C-CLEAR: Colorectal Cancer, Lifestyle, Exercise and Research
Lifestyle factors and colorectal cancer risk (1): systematic review and meta-analysis of associations with body mass index
Article first published online: 17 JAN 2009
© 2009 The Authors. Journal Compilation © 2009 The Association of Coloproctology of Great Britain and Ireland
Volume 11, Issue 6, pages 547–563, July 2009
How to Cite
Harriss, D. J., Atkinson, G. , George, K., Tim Cable, N., Reilly, T., Haboubi, N., Zwahlen, M., Egger, M., Renehan, A. G. and the C-CLEAR group (2009), Lifestyle factors and colorectal cancer risk (1): systematic review and meta-analysis of associations with body mass index. Colorectal Disease, 11: 547–563. doi: 10.1111/j.1463-1318.2009.01766.x
- Issue published online: 10 JUN 2009
- Article first published online: 17 JAN 2009
- Received 7 August 2008; accepted 26 August 2008
- Body mass index;
- colorectal cancer risk;
- systematic review
Objective Excess body weight, defined by body mass index (BMI), may increase the risk of colorectal cancer. As a prerequisite to the determination of lifestyle attributable risks, we undertook a systematic review and meta-analysis of prospective observational studies to quantify colorectal cancer risk associated with increased BMI and explore for differences by gender, sub-site and study characteristics.
Method We searched MEDLINE and EMBASE (to December 2007), and other sources, selecting reports based on strict inclusion criteria.

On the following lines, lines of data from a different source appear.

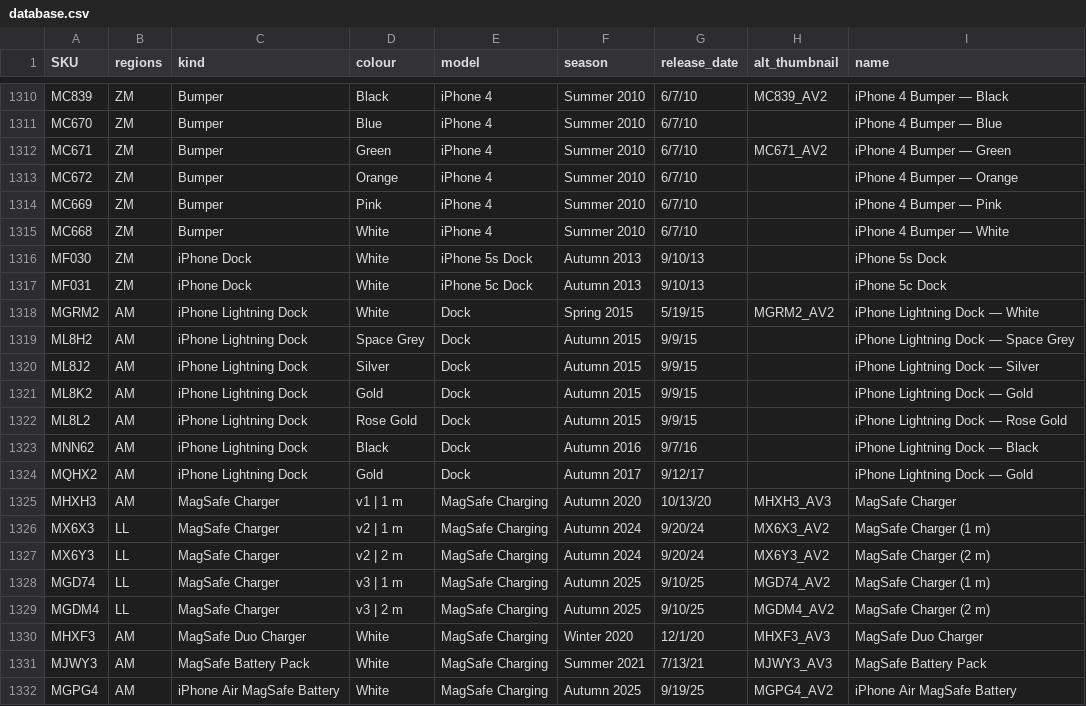
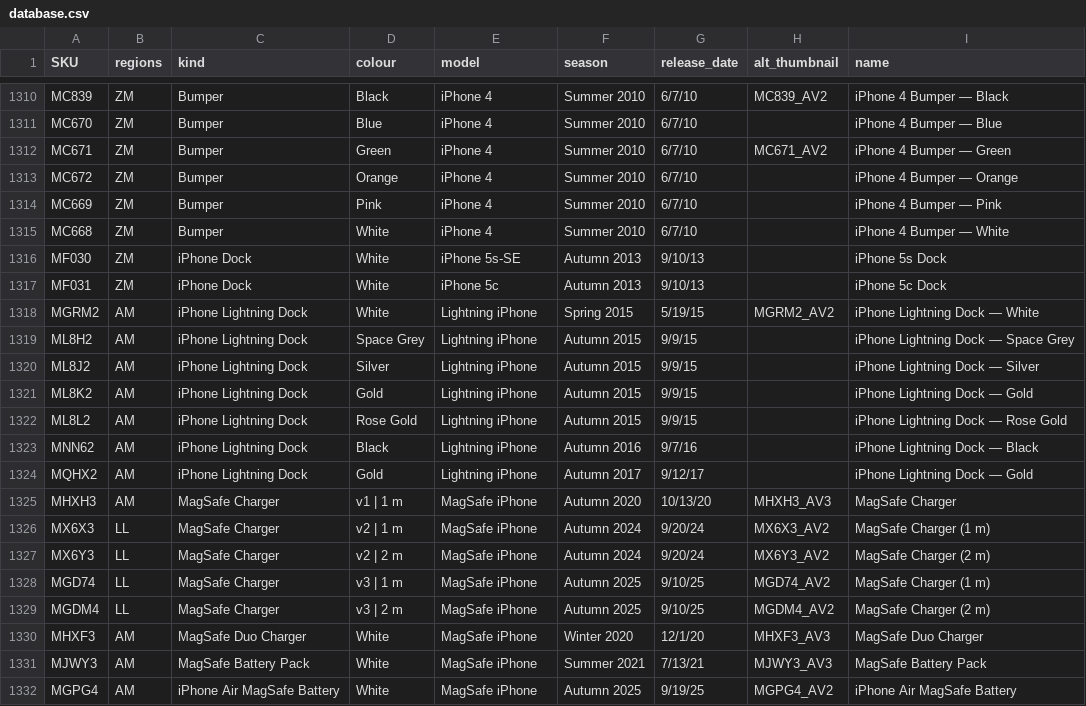
Before and after one commit to JonathanSeriesX/everycase, a CSV file: database/database.csv, drawn as a sheet; only a part is shown, gaps mark what is left out.

```diff
--- a/database/database.csv
+++ b/database/database.csv
@@ -1315,18 +1315,18 @@ MC669,ZM,Bumper,Pink,iPhone 4,Summer 2010,6/7/10,,iPhone 4 Bumper — Pink
 MC668,ZM,Bumper,White,iPhone 4,Summer 2010,6/7/10,,iPhone 4 Bumper — White
-MF030,ZM,iPhone Dock,White,iPhone 5s Dock,Autumn 2013,9/10/13,,iPhone 5s Dock
-MF031,ZM,iPhone Dock,White,iPhone 5c Dock,Autumn 2013,9/10/13,,iPhone 5c Dock
-MGRM2,AM,iPhone Lightning Dock,White,Dock,Spring 2015,5/19/15,MGRM2_AV2,iPhone Lightning Dock — White
-ML8H2,AM,iPhone Lightning Dock,Space Grey,Dock,Autumn 2015,9/9/15,,iPhone Lightning Dock — Space Grey
-ML8J2,AM,iPhone Lightning Dock,Silver,Dock,Autumn 2015,9/9/15,,iPhone Lightning Dock — Silver
-ML8K2,AM,iPhone Lightning Dock,Gold,Dock,Autumn 2015,9/9/15,,iPhone Lightning Dock — Gold
-ML8L2,AM,iPhone Lightning Dock,Rose Gold,Dock,Autumn 2015,9/9/15,,iPhone Lightning Dock — Rose Gold
-MNN62,AM,iPhone Lightning Dock,Black,Dock,Autumn 2016,9/7/16,,iPhone Lightning Dock — Black
-MQHX2,AM,iPhone Lightning Dock,Gold,Dock,Autumn 2017,9/12/17,,iPhone Lightning Dock — Gold
-MHXH3,AM,MagSafe Charger,v1 | 1 m,MagSafe Charging,Autumn 2020,10/13/20,MHXH3_AV3,MagSafe Charger
-MX6X3,LL,MagSafe Charger,v2 | 1 m,MagSafe Charging,Autumn 2024,9/20/24,MX6X3_AV2,MagSafe Charger (1 m)
-MX6Y3,LL,MagSafe Charger,v2 | 2 m,MagSafe Charging,Autumn 2024,9/20/24,MX6Y3_AV2,MagSafe Charger (2 m)
-MGD74,LL,MagSafe Charger,v3 | 1 m,MagSafe Charging,Autumn 2025,9/10/25,MGD74_AV2,MagSafe Charger (1 m)
-MGDM4,LL,MagSafe Charger,v3 | 2 m,MagSafe Charging,Autumn 2025,9/10/25,MGDM4_AV2,MagSafe Charger (2 m)
-MHXF3,AM,MagSafe Duo Charger,White,MagSafe Charging,Winter 2020,12/1/20,MHXF3_AV3,MagSafe Duo Charger
-MJWY3,AM,MagSafe Battery Pack,White,MagSafe Charging,Summer 2021,7/13/21,MJWY3_AV3,MagSafe Battery Pack
-MGPG4,AM,iPhone Air MagSafe Battery,White,MagSafe Charging,Autumn 2025,9/19/25,MGPG4_AV2,iPhone Air MagSafe Battery
+MF030,ZM,iPhone Dock,White,iPhone 5s-SE,Autumn 2013,9/10/13,,iPhone 5s Dock
+MF031,ZM,iPhone Dock,White,iPhone 5c,Autumn 2013,9/10/13,,iPhone 5c Dock
+MGRM2,AM,iPhone Lightning Dock,White,Lightning iPhone,Spring 2015,5/19/15,MGRM2_AV2,iPhone Lightning Dock — White
+ML8H2,AM,iPhone Lightning Dock,Space Grey,Lightning iPhone,Autumn 2015,9/9/15,,iPhone Lightning Dock — Space Grey
+ML8J2,AM,iPhone Lightning Dock,Silver,Lightning iPhone,Autumn 2015,9/9/15,,iPhone Lightning Dock — Silver
+ML8K2,AM,iPhone Lightning Dock,Gold,Lightning iPhone,Autumn 2015,9/9/15,,iPhone Lightning Dock — Gold
+ML8L2,AM,iPhone Lightning Dock,Rose Gold,Lightning iPhone,Autumn 2015,9/9/15,,iPhone Lightning Dock — Rose Gold
+MNN62,AM,iPhone Lightning Dock,Black,Lightning iPhone,Autumn 2016,9/7/16,,iPhone Lightning Dock — Black
+MQHX2,AM,iPhone Lightning Dock,Gold,Lightning iPhone,Autumn 2017,9/12/17,,iPhone Lightning Dock — Gold
+MHXH3,AM,MagSafe Charger,v1 | 1 m,MagSafe iPhone,Autumn 2020,10/13/20,MHXH3_AV3,MagSafe Charger
+MX6X3,LL,MagSafe Charger,v2 | 1 m,MagSafe iPhone,Autumn 2024,9/20/24,MX6X3_AV2,MagSafe Charger (1 m)
+MX6Y3,LL,MagSafe Charger,v2 | 2 m,MagSafe iPhone,Autumn 2024,9/20/24,MX6Y3_AV2,MagSafe Charger (2 m)
+MGD74,LL,MagSafe Charger,v3 | 1 m,MagSafe iPhone,Autumn 2025,9/10/25,MGD74_AV2,MagSafe Charger (1 m)
+MGDM4,LL,MagSafe Charger,v3 | 2 m,MagSafe iPhone,Autumn 2025,9/10/25,MGDM4_AV2,MagSafe Charger (2 m)
+MHXF3,AM,MagSafe Duo Charger,White,MagSafe iPhone,Winter 2020,12/1/20,MHXF3_AV3,MagSafe Duo Charger
+MJWY3,AM,MagSafe Battery Pack,White,MagSafe iPhone,Summer 2021,7/13/21,MJWY3_AV3,MagSafe Battery Pack
+MGPG4,AM,iPhone Air MagSafe Battery,White,MagSafe iPhone,Autumn 2025,9/19/25,MGPG4_AV2,iPhone Air MagSafe Battery
```
Also changed, not shown: database/devices.csv, database/models.csv, 11 other files.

Random-effects meta-analyses and meta-regressions of study-specific incremental estimates were performed to determine the risk ratio (RR) and 95% confidence intervals (CIs) associated with a 5 kg/m2 increase in BMI.
Results We analysed 29 datasets from 28 articles, including 67 361 incident cases. Higher BMI was associated with colon (RR 1.24, 95% CIs: 1.20–1.28) and rectal (1.09, 1.05–1.14) cancers in men, and with colon cancer (1.09, 1.04–1.12) in women. Associations were stronger in men than in women for colon (P < 0.001) and rectal (P = 0.005) cancers. Associations were generally consistent across geographic populations. Study characteristics and adjustments accounted for only moderate variations of associations.
Conclusion Increasing BMI is associated with a modest increased risk of developing colon and rectal cancers, but this modest risk may translate to large attributable proportions in high-prevalence obese populations. Inter-gender differences point to potentially important mechanistic differences, which merit further research.